Blog post

Making the case for the US labor movement

Jessica Turner 4 December 2012

"The labor movement is the only thing standing between working Americans and abject poverty," Raising Expectations (and Raising Hell) author Jane McAlevey said during an interview on WNYC's Leonard Lopate Show yesterday.

During the forty minute segment, McAlevey asserts that unions will only regain relevance when they make issues like the foreclosure crisis, lack of affordable childcare and failing US education system—realities workers face outside the shop door—a priority. This work is difficult, running contrary to current union doctrine, but absolutely vital to reviving the movement, said the author: 

The author further argues that rather than bemoaning the loss of yesteryear's manufacturing jobs, unions and their allies ought to be channeling their resources into organizing workers in the jobs that exist now: be they in the service sector or wherever. Factory jobs were deathtraps until decades of radical, militant worker action spanning the 19th and 20th century made them otherwise. The walkouts at fastfood chains across the country are an inspiring example of this work happening in the New Economy. 

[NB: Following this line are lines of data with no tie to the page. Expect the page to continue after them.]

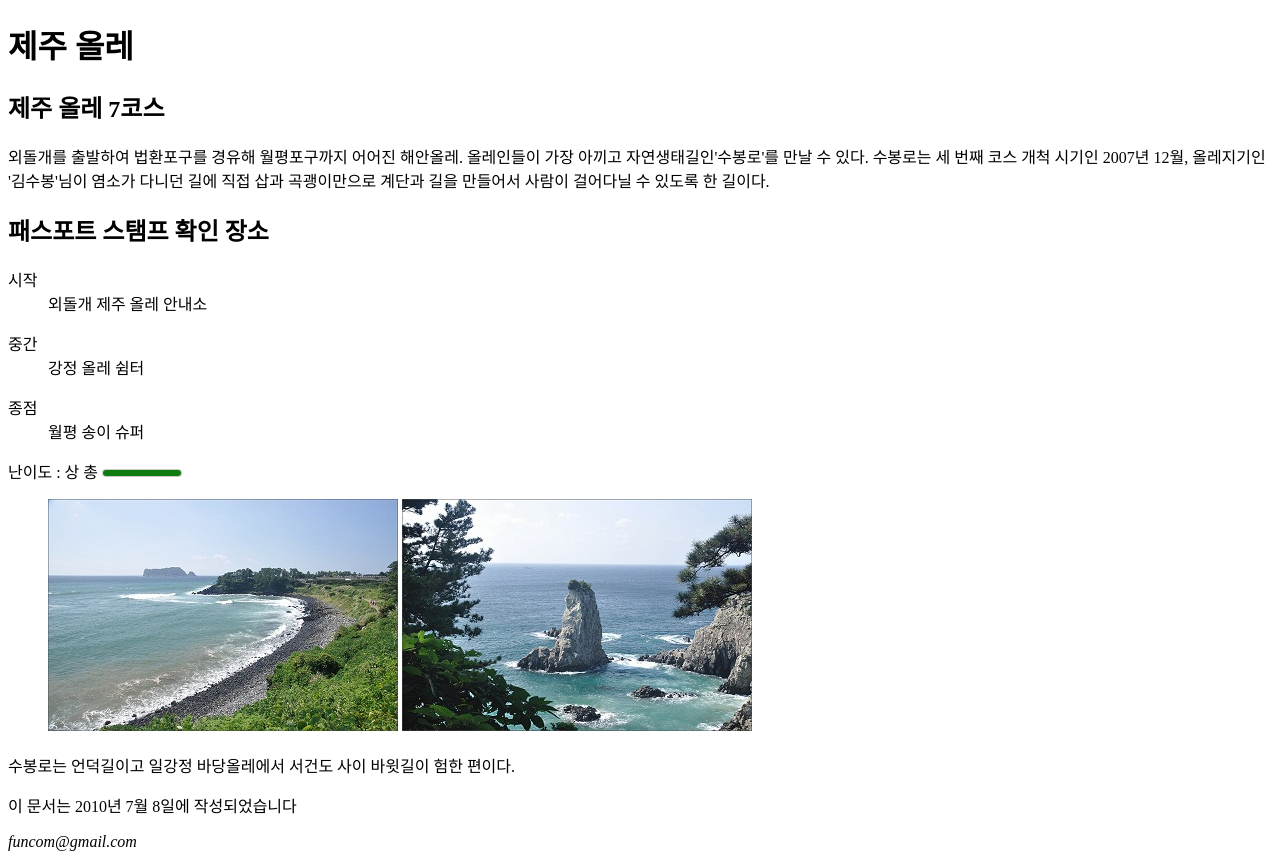
Repository: jinaa11/Kcc_Web
Page: Html/WebContent/sample2.html
An editor plug-in stored every save of this project. The page is shown before and after the next save, followed by the edit.
The browser window is 1280 px wide. The pictures show the whole page.

Above is the page before, as saved 2024-07-08 07:33:17.

### Html/WebContent/sample2.html
<!DOCTYPE html>
<html>
<head>
<meta charset="UTF-8">
<title>Insert title here</title>
</head>
<body>
<header>
	<h1>제주 올레</h1>
</header>

<section>
	<h2>제주 올레 7코스</h2>
	<p>
		외돌개를 출발하여 법환포구를 경유해 월평포구까지 어어진 해안올레.
  		올레인들이 가장 아끼고 자연생태길인'수봉로'를 만날 수 있다.
  		수봉로는 세 번째 코스 개척 시기인 2007년 12월, 올레지기인 '김수봉'님이 염소가 다니던 길에 직접 삽과 곡괭이만으로 계단과 길을 만들어서 사람이 걸어다닐 수 있도록 한 길이다.
	</p>
</section>

<article>
	<header>
		<h2>패스포트 스탬프 확인 장소</h2>
	</header>
	<div>
		<dl>
			<dt>시작</dt>
			<dd>외돌개 제주 올레 안내소</dd>
		</dl>
		<dl>
			<dt>중간</dt>
			<dd>강정 올레 쉼터</dd>
		</dl>
		<dl>
			<dt>종점</dt>
			<dd>월평 송이 슈퍼</dd>
		</dl>
	</div>
	<div>
		난이도 : 상 총 <meter value="16400">16.4km(4~5시간)</meter>
	</div>
</article>

<figure>
	<figcaption></figcaption>
	<img src="images/road1.jpg">
    <img src="images/road2.jpg">
</figure>

<section>
	<!-- 거리 태그 -->
	<header>
		<h3></h3>
	</header>
	<div>
  		수봉로는 언덕길이고 일강정 바당올레에서 서건도 사이 바윗길이 험한 편이다.
	</div>
</section>

<footer>
	<p>이 문서는 2010년 7월 8일에 작성되었습니다</p>
	<address>
		<!-- 주소 태그 -->
		<p>funcom@gmail.com</p>
	</address>
</footer>












</body>
</html>

After the next save:
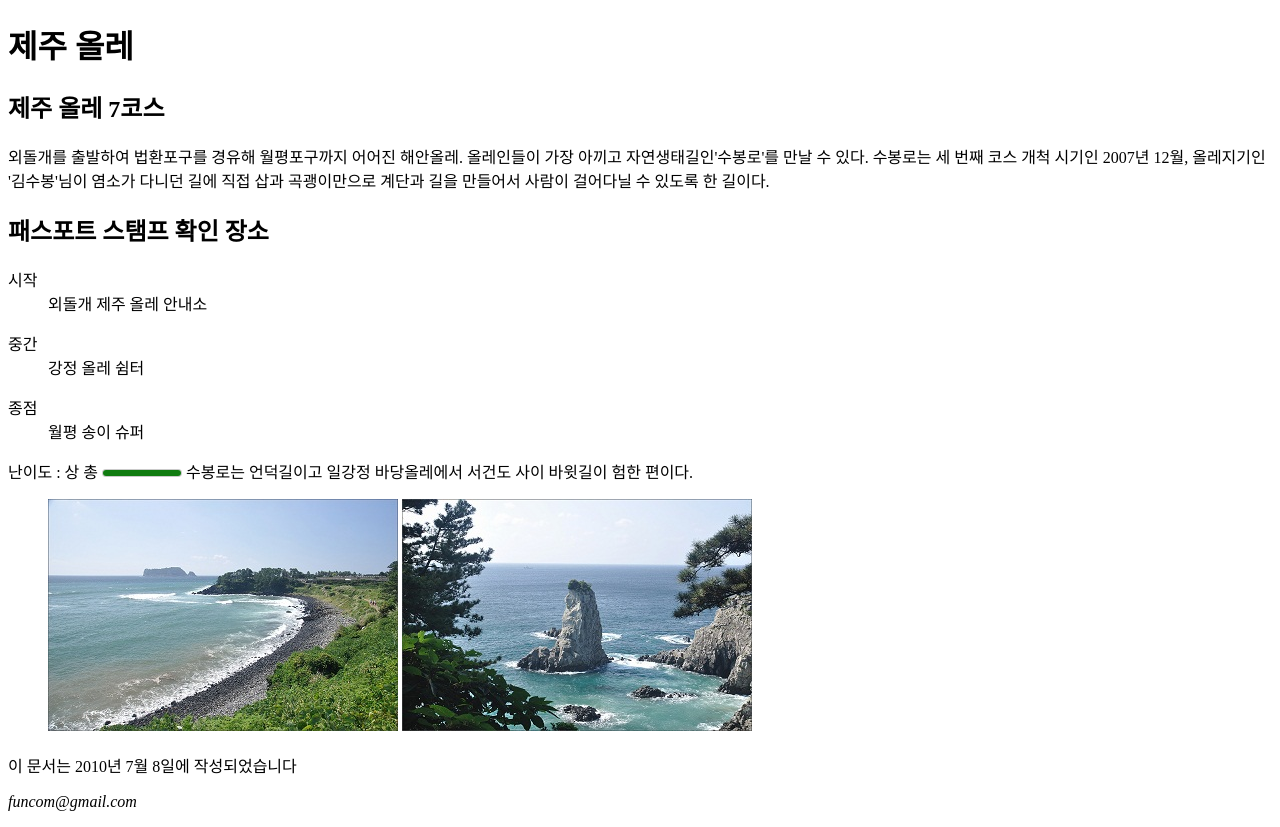
Saved 6 s later.
--- a/Html/WebContent/sample2.html
+++ b/Html/WebContent/sample2.html
@@ -38,6 +38,7 @@
 	</div>
 	<div>
 		난이도 : 상 총 <meter value="16400">16.4km(4~5시간)</meter>
+		수봉로는 언덕길이고 일강정 바당올레에서 서건도 사이 바윗길이 험한 편이다.
 	</div>
 </article>
 
@@ -53,7 +54,7 @@
 		<h3></h3>
 	</header>
 	<div>
-  		수봉로는 언덕길이고 일강정 바당올레에서 서건도 사이 바윗길이 험한 편이다.
+
 	</div>
 </section>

Raising Expectations
is available now. Visit The Leonard Lopate Show to listen to the segment in full.

Filed under: interviews